There are many theories of radicalisation as well as those scholars who argue that radicalisation in itself is a flawed concept. The Holy Grail of radicalisation theories would look like a model that would be a one-size-fits-all approach to explaining how a normal person could carry out violent actions against his or hers fellow citizens.
This essay will not seek to critique the plausibility of such a model being uncovered (although it is worth noting that none of the major theorists on radicalisation suggest that there is a universal model with predictive certainty) but will instead focus on what are commonly understood to be the various causes of radicalisation. In doing so, it is useful to make some distinctions between radicals (those people holding radical ideas) and violent radicals (those holding radical ideas that countenance violence). The Demos report ‘The edge of violence’ makes such a distinction and I refer the reader to this important discussion within this valuable report.
Whilst there are lots of radicalisation models (Ehud Sprinzak, Clark McCauley and Sophia Moskalenko and Fathali Moghaddam are examples of typical discussions) they all tend to draw on similar causes. In this essay I am going to group these along the lines of a model applied to causes of terrorism by Martha Crenshaw. This is not to equate radicalisation to terrorism (although certainly a lot of the contemporary discourse about radicalisation assumes violent outcomes), but is rather because this model provides an accessible and comprehensive means to grouping and discussing the potential causes of radicalisation.
These causes can be grouped into three categories: situational, strategic and ideological (Crenshaw included individual factors instead of ideological, but I have modified the model for reasons that are made clear below). These categories can be broken down further and in order to give a clear overview of these I have listed them in the following table with examples, on which I will expand below.
|Situational||Pre-conditions||Enabling||Developments within modernity, for example the internet.|
|Motivating||Racial and religious discrimination; economic and social exclusion.|
|Precipitant||Foreign policy, e.g. the Iraq war.|
|Strategic||Long term||Defeat of Western modernity/morality.|
|Short term||Attention for aims; fear; etc.|
|Ideological||Non-negotiable beliefs about what is good for society.|
Situational factors, enabling pre-conditions:
Modernity is a prominent and much discussed cause of radicalisation (see the output of The Fundamentalism Project for discussions on how many fundamentalist groups are inherently opposed to modernity). Whilst ‘modernity’ in these discussions covers a broader range of developments, in this case I am referring more specifically to developments like mass transit, urbanisation and electronic technology.
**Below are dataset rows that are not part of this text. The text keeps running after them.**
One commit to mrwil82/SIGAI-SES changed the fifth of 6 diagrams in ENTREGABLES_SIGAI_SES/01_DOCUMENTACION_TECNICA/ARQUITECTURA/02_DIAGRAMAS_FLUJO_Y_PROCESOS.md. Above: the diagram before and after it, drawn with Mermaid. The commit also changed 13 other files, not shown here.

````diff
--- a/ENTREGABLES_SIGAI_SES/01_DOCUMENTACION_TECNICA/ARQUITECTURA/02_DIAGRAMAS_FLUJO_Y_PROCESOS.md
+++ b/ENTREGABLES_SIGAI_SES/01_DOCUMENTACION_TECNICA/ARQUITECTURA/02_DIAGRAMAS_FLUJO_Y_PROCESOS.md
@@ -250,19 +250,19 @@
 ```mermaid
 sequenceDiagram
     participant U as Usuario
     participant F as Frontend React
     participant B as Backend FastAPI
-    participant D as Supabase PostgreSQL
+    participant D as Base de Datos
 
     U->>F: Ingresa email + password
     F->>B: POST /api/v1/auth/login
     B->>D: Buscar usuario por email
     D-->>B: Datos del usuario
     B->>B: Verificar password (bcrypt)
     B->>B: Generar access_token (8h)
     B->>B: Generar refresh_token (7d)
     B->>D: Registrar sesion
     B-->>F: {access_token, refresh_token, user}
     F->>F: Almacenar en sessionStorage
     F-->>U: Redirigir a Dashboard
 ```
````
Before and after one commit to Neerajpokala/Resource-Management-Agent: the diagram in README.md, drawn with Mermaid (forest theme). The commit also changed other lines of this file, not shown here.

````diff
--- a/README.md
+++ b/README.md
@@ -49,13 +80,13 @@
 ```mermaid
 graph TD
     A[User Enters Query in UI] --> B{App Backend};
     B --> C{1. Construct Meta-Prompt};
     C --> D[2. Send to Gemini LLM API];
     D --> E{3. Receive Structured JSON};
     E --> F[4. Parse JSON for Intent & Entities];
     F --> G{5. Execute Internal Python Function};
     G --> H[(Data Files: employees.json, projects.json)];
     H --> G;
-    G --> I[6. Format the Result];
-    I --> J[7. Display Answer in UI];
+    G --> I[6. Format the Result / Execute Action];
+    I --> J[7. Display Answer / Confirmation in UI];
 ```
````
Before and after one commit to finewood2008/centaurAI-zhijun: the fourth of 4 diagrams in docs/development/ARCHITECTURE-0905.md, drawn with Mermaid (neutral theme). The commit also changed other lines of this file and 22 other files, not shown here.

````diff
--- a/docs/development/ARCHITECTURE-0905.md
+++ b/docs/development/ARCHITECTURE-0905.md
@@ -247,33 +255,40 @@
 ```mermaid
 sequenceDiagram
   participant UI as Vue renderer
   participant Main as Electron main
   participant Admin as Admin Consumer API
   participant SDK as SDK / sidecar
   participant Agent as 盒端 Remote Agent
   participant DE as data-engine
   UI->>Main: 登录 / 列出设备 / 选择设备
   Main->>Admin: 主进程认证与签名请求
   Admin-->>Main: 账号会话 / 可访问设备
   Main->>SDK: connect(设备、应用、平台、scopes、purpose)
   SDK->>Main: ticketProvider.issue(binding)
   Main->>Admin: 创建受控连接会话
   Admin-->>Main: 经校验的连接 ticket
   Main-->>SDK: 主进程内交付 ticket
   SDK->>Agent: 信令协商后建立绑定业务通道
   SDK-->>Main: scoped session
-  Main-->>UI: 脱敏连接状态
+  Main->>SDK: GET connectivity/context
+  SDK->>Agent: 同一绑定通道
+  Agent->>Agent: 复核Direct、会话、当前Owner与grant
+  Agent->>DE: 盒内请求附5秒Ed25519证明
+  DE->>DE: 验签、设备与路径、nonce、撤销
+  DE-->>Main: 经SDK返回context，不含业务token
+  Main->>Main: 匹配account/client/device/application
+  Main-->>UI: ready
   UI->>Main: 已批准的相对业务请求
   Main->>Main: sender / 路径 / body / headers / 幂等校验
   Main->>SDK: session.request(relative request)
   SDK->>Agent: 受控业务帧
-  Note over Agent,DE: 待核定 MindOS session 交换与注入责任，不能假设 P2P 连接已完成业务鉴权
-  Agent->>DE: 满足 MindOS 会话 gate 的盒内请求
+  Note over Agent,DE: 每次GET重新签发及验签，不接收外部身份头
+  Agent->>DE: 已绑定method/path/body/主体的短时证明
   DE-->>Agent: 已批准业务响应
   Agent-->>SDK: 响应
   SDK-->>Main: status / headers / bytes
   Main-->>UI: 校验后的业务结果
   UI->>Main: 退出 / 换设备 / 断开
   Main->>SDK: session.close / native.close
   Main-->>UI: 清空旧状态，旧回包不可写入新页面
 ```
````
In these last areas we can see how such developments can make it easier for radicalisation to occur. For example, the internet provides a powerful and accessible means for radical ideas to be shared and reinforced amongst large audiences. Clearly the presence of such enabling conditions do not entail that everyone using the internet, for example, will become radicalised (a caveat repeatable for all of the following sections) but the presence of the internet, of mass transit and urbanisation all bring people closer together, allowing for swift movements of people and ideas.
Situational factors, motivational pre-conditions
Living in large cities may bring people closer together and make it easier to share radical ideas, but people are less likely to be radicalised without any motivation to do so. Factors like poverty, for example, are also often cited as causes of potential radicalisation. Farhad Khosrokhavar, for example, is one of a number of scholars who points to poverty and the sense of being excluded from the benefits of modernity as being a cause of radicalisation amongst poor sections of societies. However, poverty need not be a factor, he also argues that the experiences of discrimination and social segregation encountered by middle-class, educated persons can also be a significant cause of radicalisation.
These motivational factors make it more likely that someone may want to utilise the favourable conditions presented by modern technology to subscribe to radicalised ideas. Of course, with large percentages of the world’s population in poverty and indeed many sections of wealthier societies experiencing varying levels of discrimination on grounds such as ethnicity or religion, these motivational factors alone are not enough to explain how an individual could be radicalised.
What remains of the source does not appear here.